> On 9/11/07, Ray Lambert <codemonkey_at_interthingy.net> wrote:
>> For my part, I am strongly against "TiVo-ization" and I believe that if
>> the GPLv3 DRM provisions prevent someone from taking our code and
>> "TiVo-izing" it without our knowledge or input, then I don't think
>> that's a bad thing.
> There are no small number of us that have discussed this area in IRC -
> and I think it needs to be said it's a bit of a hot potato. There's a
> very definite split on peoples views here. I personally am NOT against
> Tivoisation, and there are others who feel the same.
That's fine and I understand that view completely. But the thing to
remember (as I pointed out in my earlier post) is that it's not an all or
nothing type of thing. You can license under the GPL by default and
license to a commercial org under a different license that permits them to
use DRM or whatever else they want to use all day long. No problem.
What the GPL gives you is protection in the default case. So, if someone
did want to use the code for something that the GPL doesn't permit, we, as
the copyright holders, get to decide if that's a use that we're
comfortable with. If we are, we can license to that group as we see fit.
But if we're not, we have the legal authority to tell them to go pound
So, it's about control (and protection of our work through control of it).
It's our work and we *should* control it. No outside party should have
the power to walk in and do whatever they want with it; it's not their
work.
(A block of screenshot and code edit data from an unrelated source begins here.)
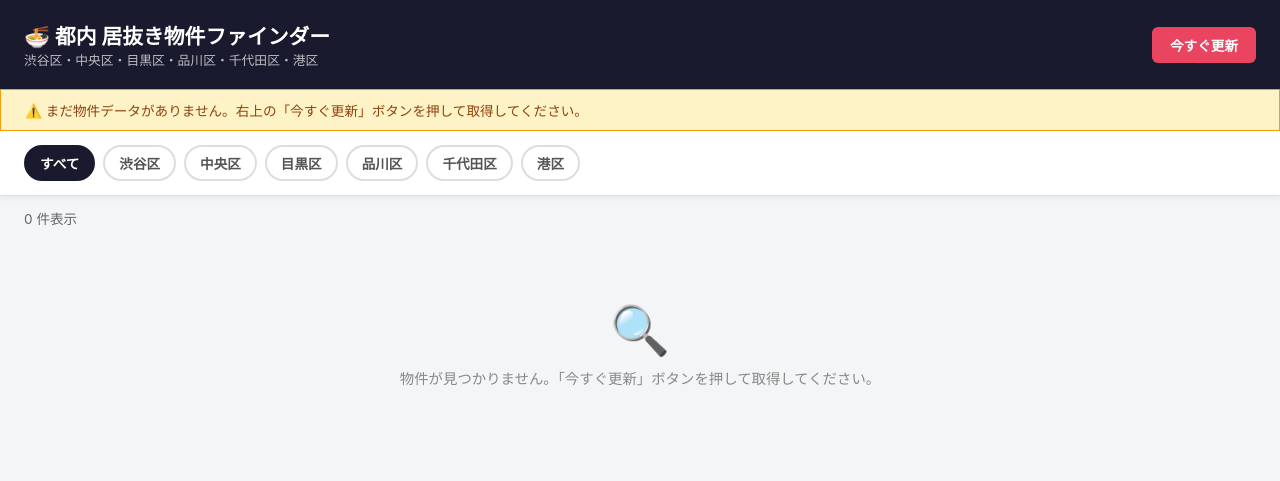
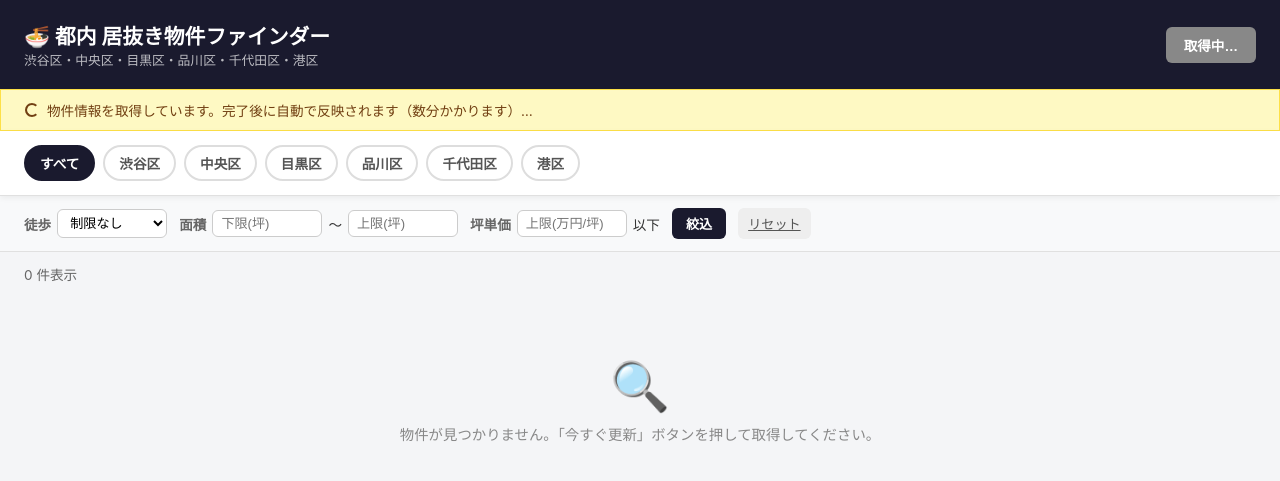
Before and after one commit to macchan55/inuki-finder, a Flask app: page / in a window 1280 px wide. Shown: the top 481 px of the page. Run offline with Flask 3, Linux system fonts and the light colour scheme; data that the repository does not hold is empty.

Commit message:
feat: add walk/area/tsubo filters and tsubo price display

```diff
--- a/app.py
+++ b/app.py
@@ -46,10 +46,32 @@ scheduler.add_job(run_scrape, 'cron', hour=8, minute=0)
 scheduler.start()
 
 
+def _scrape_on_startup():
+    """起動時にDBが空であれば自動でスクレイピングを実行する"""
+    if database.count_properties() == 0:
+        logger.info('DBが空のため起動時スクレイピングを開始')
+        t = threading.Thread(target=run_scrape, daemon=True)
+        t.start()
+
+
+_scrape_on_startup()
+
+
 @app.route('/')
 def index():
-    ward = request.args.get('ward', 'all')
-    props = database.get_properties(ward)
+    ward         = request.args.get('ward', 'all')
+    max_walk     = request.args.get('max_walk', type=int)
+    min_area     = request.args.get('min_area', type=float)
+    max_area     = request.args.get('max_area', type=float)
+    max_tsubo    = request.args.get('max_tsubo', type=int)
+
+    props = database.get_properties(
+        ward,
+        max_walk=max_walk,
+        min_area=min_area,
+        max_area=max_area,
+        max_tsubo_price=max_tsubo,
+    )
     last_scraped = database.get_last_scraped()
     return render_template(
         'index.html',
@@ -59,6 +81,10 @@ def index():
         last_scraped=last_scraped,
         scraping=_scraping,
         empty_db=(database.count_properties() == 0),
+        max_walk=max_walk or '',
+        min_area=min_area or '',
+        max_area=max_area or '',
+        max_tsubo=max_tsubo or '',
     )
 
 
--- a/database.py
+++ b/database.py
@@ -1,3 +1,4 @@
+import re
 import sqlite3
 from datetime import datetime
 
@@ -51,7 +52,39 @@ def upsert_property(prop):
     conn.close()
 
 
-def get_properties(ward=None, limit=300):
+def _parse_walk_minutes(station):
+    if not station:
+        return None
+    m = re.search(r'徒歩(\d+)分', station)
+    return int(m.group(1)) if m else None
+
+
+def _parse_area_tsubo(area):
+    if not area:
+        return None
+    m = re.search(r'([\d.]+)坪', area)
+    if m:
+        return float(m.group(1))
+    m = re.search(r'([\d.]+)㎡', area)
+    if m:
+        return round(float(m.group(1)) / 3.3058, 2)
+    return None
+
+
+def _parse_rent_yen(rent):
+    if not rent:
+        return None
+    cleaned = rent.replace(',', '').replace(' ', '')
+    m = re.search(r'([\d]+)円', cleaned)
+    if m:
+        return int(m.group(1))
+    m = re.search(r'([\d.]+)万', cleaned)
+    if m:
+        return int(float(m.group(1)) * 10000)
+    return None
+
+
+def get_properties(ward=None, limit=1000, max_walk=None, min_area=None, max_area=None, max_tsubo_price=None):
     conn = sqlite3.connect(DB_PATH)
     conn.row_factory = sqlite3.Row
     c = conn.cursor()
@@ -64,7 +97,30 @@ def get_properties(ward=None, limit=300):
         c.execute('SELECT * FROM properties ORDER BY created_at DESC LIMIT ?', (limit,))
     rows = c.fetchall()
     conn.close()
-    return [dict(r) for r in rows]
+
+    result = []
+    for row in rows:
+        d = dict(row)
+        walk = _parse_walk_minutes(d.get('station', ''))
+        area = _parse_area_tsubo(d.get('area', ''))
+        rent = _parse_rent_yen(d.get('rent', ''))
+
+        d['walk_minutes'] = walk
+        d['area_tsubo'] = area
+        d['tsubo_price'] = round(rent / area / 10000, 1) if (rent and area and area > 0) else None
+
+        if max_walk is not None and (walk is None or walk > max_walk):
+            continue
+        if min_area is not None and (area is None or area < min_area):
+            continue
+        if max_area is not None and area is not None and area > max_area:
+            continue
+        if max_tsubo_price is not None and d['tsubo_price'] is not None and d['tsubo_price'] > max_tsubo_price:
+            continue
+
+        result.append(d)
+
+    return result
 
 
 def get_last_scraped():
--- a/templates/index.html
+++ b/templates/index.html
@@ -66,6 +66,47 @@
     }
     .filter-btn:hover { border-color: #1a1a2e; color: #1a1a2e; }
     .filter-btn.active { background: #1a1a2e; color: #fff; border-color: #1a1a2e; }
+
+    /* 詳細フィルター */
+    .detail-filters {
+      background: #f8f9fa;
+      padding: 12px 24px;
+      border-bottom: 1px solid #e0e0e0;
+      display: flex;
+      gap: 12px;
+      flex-wrap: wrap;
+      align-items: center;
+      font-size: 0.85rem;
+    }
+    .detail-filters label { color: #666; font-weight: 600; }
+    .detail-filters select, .detail-filters input[type="number"] {
+      padding: 5px 8px;
+      border: 1px solid #ccc;
+      border-radius: 6px;
+      font-size: 0.82rem;
+      background: #fff;
+      width: 110px;
+    }
+    .detail-filters .filter-group { display: flex; align-items: center; gap: 6px; }
+    .btn-filter {
+      padding: 6px 14px;
+      background: #1a1a2e;
+      color: #fff;
+      border: none;
+      border-radius: 6px;
+      cursor: pointer;
+      font-size: 0.82rem;
+      font-weight: 600;
+    }
+    .btn-reset-filter {
+      padding: 6px 10px;
+      background: #eee;
+      color: #555;
+      border: none;
+      border-radius: 6px;
+      cursor: pointer;
+      font-size: 0.82rem;
+    }
 
     /* 物件数 */
     .result-info {
@@ -234,6 +275,38 @@
   {% endfor %}
 </nav>
 
+<form class="detail-filters" method="get" action="">
+  <input type="hidden" name="ward" value="{{ selected_ward }}">
+
+  <div class="filter-group">
+    <label>徒歩</label>
+    <select name="max_walk">
+      <option value="">制限なし</option>
+      <option value="3" {% if max_walk == 3 %}selected{% endif %}>3分以内</option>
+      <option value="5" {% if max_walk == 5 %}selected{% endif %}>5分以内</option>
+      <option value="7" {% if max_walk == 7 %}selected{% endif %}>7分以内</option>
+      <option value="10" {% if max_walk == 10 %}selected{% endif %}>10分以内</option>
+      <option value="15" {% if max_walk == 15 %}selected{% endif %}>15分以内</option>
+    </select>
+  </div>
+
+  <div class="filter-group">
+    <label>面積</label>
+    <input type="number" name="min_area" placeholder="下限(坪)" min="0" step="0.5" value="{{ min_area }}">
+    <span>〜</span>
+    <input type="number" name="max_area" placeholder="上限(坪)" min="0" step="0.5" value="{{ max_area }}">
+  </div>
+
+  <div class="filter-group">
+    <label>坪単価</label>
+    <input type="number" name="max_tsubo" placeholder="上限(万円/坪)" min="0" value="{{ max_tsubo }}">
+    <span>以下</span>
+  </div>
+
+  <button type="submit" class="btn-filter">絞込</button>
+  <a href="?ward={{ selected_ward }}" class="btn-reset-filter">リセット</a>
+</form>
+
 <div class="result-info">
   {{ properties|length }} 件表示
 </div>
@@ -271,6 +344,12 @@
           <div class="detail-row">
             <span class="detail-label">面積</span>
             <span class="detail-val">{{ p.area }}</span>
+          </div>
+          {% endif %}
+          {% if p.tsubo_price %}
+          <div class="detail-row">
+            <span class="detail-label">坪単価</span>
+            <span class="detail-val">{{ p.tsubo_price }}万円/坪</span>
           </div>
           {% endif %}
           {% if p.station %}
```
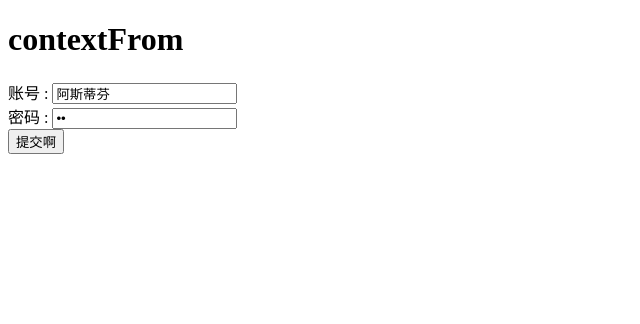
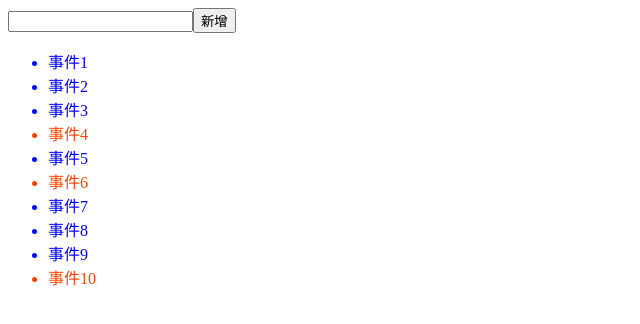
Before and after one commit to JiangHaoLiuGit/react-newCK, a React (Create React App) app: page / in a window 1280 px wide. Shown: the top 324 px of the page, without its empty margins (0-640 px from the left). Built offline with nearby package versions, Linux system fonts and the light colour scheme.

Commit message:
纯函数

```diff
--- a/src/App.js
+++ b/src/App.js
@@ -1,8 +1,9 @@
 import React from 'react'
-import Test from './view/contextFrom'
+import Test from './view/pureComponent'
 
 export default class App extends React.Component{
     render(){
+        console.log("App render")
         return(
             <>
                 <Test></Test>
--- /dev/null
+++ b/src/utils/index.js
@@ -0,0 +1,8 @@
+export function isIdentical(Newobj , oldObj){
+    for(let key in Newobj){
+        if(!Object.is(Newobj[key],oldObj[key])){
+            return false
+        }
+    }
+    return true
+}
--- /dev/null
+++ b/src/view/pureComponent/Task.js
@@ -0,0 +1,42 @@
+import React, { PureComponent } from 'react'
+import './index.css'
+// 浅层比较,只会比较第一层
+// import {isIdentical} from '../../utils/index.js'
+export default class Task extends PureComponent {
+    // shouldComponentUpdate(nextProps,nextState){
+    //     if(isIdentical(nextProps,this.props) && isIdentical(nextState,this.state)){
+    //         return false
+    //     }
+    //     return true
+    // }
+  render() {
+    console.log("Task render")
+    return (
+      <li className={this.props.isFinite?'active':''}>
+        {this.props.name}
+      </li>
+    )
+  }
+}
+//函数组件这么实现纯函数功能
+// function Task(props){
+//     console.log("Task render")
+//     return (
+//         <li className={props.isFinite?'active':''}>
+//           {props.name}
+//         </li>
+//       )
+// }
+// export default React.memo(Task)
+// 下面是手动实现React.memo功能
+// function memo(Comp){
+
+//     return class Memo extends React.PureComponent{
+//         render(){
+//             return <>
+//                 {Comp(this.props)}
+//             </>
+//         }
+//     }
+// }
+// export default memo(Task)
--- /dev/null
+++ b/src/view/pureComponent/TaskAdd.js
@@ -0,0 +1,29 @@
+import React, { PureComponent } from 'react'
+
+export default class TaskAdd extends PureComponent {
+    state ={
+        name:""
+    }
+  render() {
+    console.log("TaskAdd render")
+    return (
+      <div>
+        <input type="text" value={this.state.name} onChange={(e) => {
+            this.setState({
+                name:e.target.value
+            })
+            this.props.hanlderChangeName && this.props.hanlderChangeName(e.target.value)
+        }} />
+        <button onClick={()=>{
+            this.props.hanlderChangeList && this.props.hanlderChangeList({
+                name:this.state.name,
+                isFinite:false
+            })
+            this.setState({
+                name:""
+            })
+        }}>新增</button>
+      </div>
+    )
+  }
+}
--- /dev/null
+++ b/src/view/pureComponent/TaskList.js
@@ -0,0 +1,13 @@
+import React, { PureComponent } from 'react'
+import Task from './Task'
+export default class TaskList extends PureComponent{
+  render() {
+    console.log("TaskList render")
+    let skuLi = this.props.sku.map(it => <Task key={it.name} name={it.name} isFinite={it.isFinite}/>)
+    return (
+      <ul>
+        {skuLi}
+      </ul>
+    )
+  }
+}
--- /dev/null
+++ b/src/view/pureComponent/index.css
@@ -0,0 +1,6 @@
+li{
+    color: #f40;
+}
+li.active{
+    color: blue;
+}
--- /dev/null
+++ b/src/view/pureComponent/index.js
@@ -0,0 +1,42 @@
+import React, { PureComponent } from 'react'
+import TaskList from './TaskList'
+import TaskAdd from './TaskAdd'
+export default class Test extends PureComponent {
+    state = {
+        sku:[]
+    }
+    componentDidMount(){
+        let sku = []
+        for(let i = 1 ; i <= 10 ; i++){
+            sku.push({
+                name:`事件${i}`,
+                isFinite:Math.random()>0.5
+            })
+        }
+        this.setState({
+            sku:sku
+        })
+    }
+    hanlderChangeList=obj=>{
+        this.setState({
+            sku:[...this.state.sku,obj]
+        })
+
+        // this.state.sku.push(obj)
+        // this.setState({
+        //     sku:this.state.sku
+        // })
+        // 上面这种写法在纯函数下面无效,因为之前的sku数组对应的地址没有发生变化,所以在纯函数PureComponent中发现两个数组地址是一至所以认为没有变化所以不会重新render,如果你重新生命一个list覆盖掉之前的sku,即sku = list的时候引用地址变了,纯函数PureComponent会认为变化了,所以才会重新render,所以,最好是sku:[...this.state.sku,obj],或者this.state.sku.concat(obj)
+
+    }
+  render() {
+    console.log("index.js render")
+    return (
+      <div>
+        <TaskAdd
+        hanlderChangeList={this.hanlderChangeList} />
+        <TaskList sku={this.state.sku} />
+      </div>
+    )
+  }
+}
```
Also changed, not shown: 1 other file (tests, documents, lock files or other folders).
That's what the GPL is all about and that's why it permits dual
licensing (so the copyright holders themselves are not locked into their
own cage, so to speak).
> It's been pointed out and that were a company to do this with the Rockbox
> code, it would in fact be a port that's already 90% done, and all we'd
> then have to do is work out how to get round the "being unable to update
> the device unofficially" bit.
What's wrong with this picture?
We do all the work to develop the thing, then some company comes along and
"steals" it, makes a profit off it (which we get none of), and then we're
still stuck having to reverse-engineer it in order to use it?! How
exactly is that a good deal for us?
If a company wants to use our SW, lock it up, and make a profit off it,
they should come to us and negotiate for those privileges. What we want
to get in return is something for us to debate, but we should get
something. It's far from unreasonable to expect a royalty (even a fairly
large one!). Think how actual monetary *income* would benefit the group!
And there is absolutely nothing wrong with expecting this! I guarantee
you they will still get a better deal from us than they would from someone
else and it'll be much cheaper than developing it themselves.
Frankly, if you want to allow a company to do whatever they want with our
work (which, IMO, is essentially what you're saying) then you might as
well forget about fancy licenses altogether and just make it freeware!
> We'd STILL get the code contributions back from whoever tried to do this
> - and in my mind at least, that benefits Rockbox the project enormously.
And we can still get contributions back using a custom, non-GPL license
because we get to set the terms ourselves! :)
Received on 2007-09-11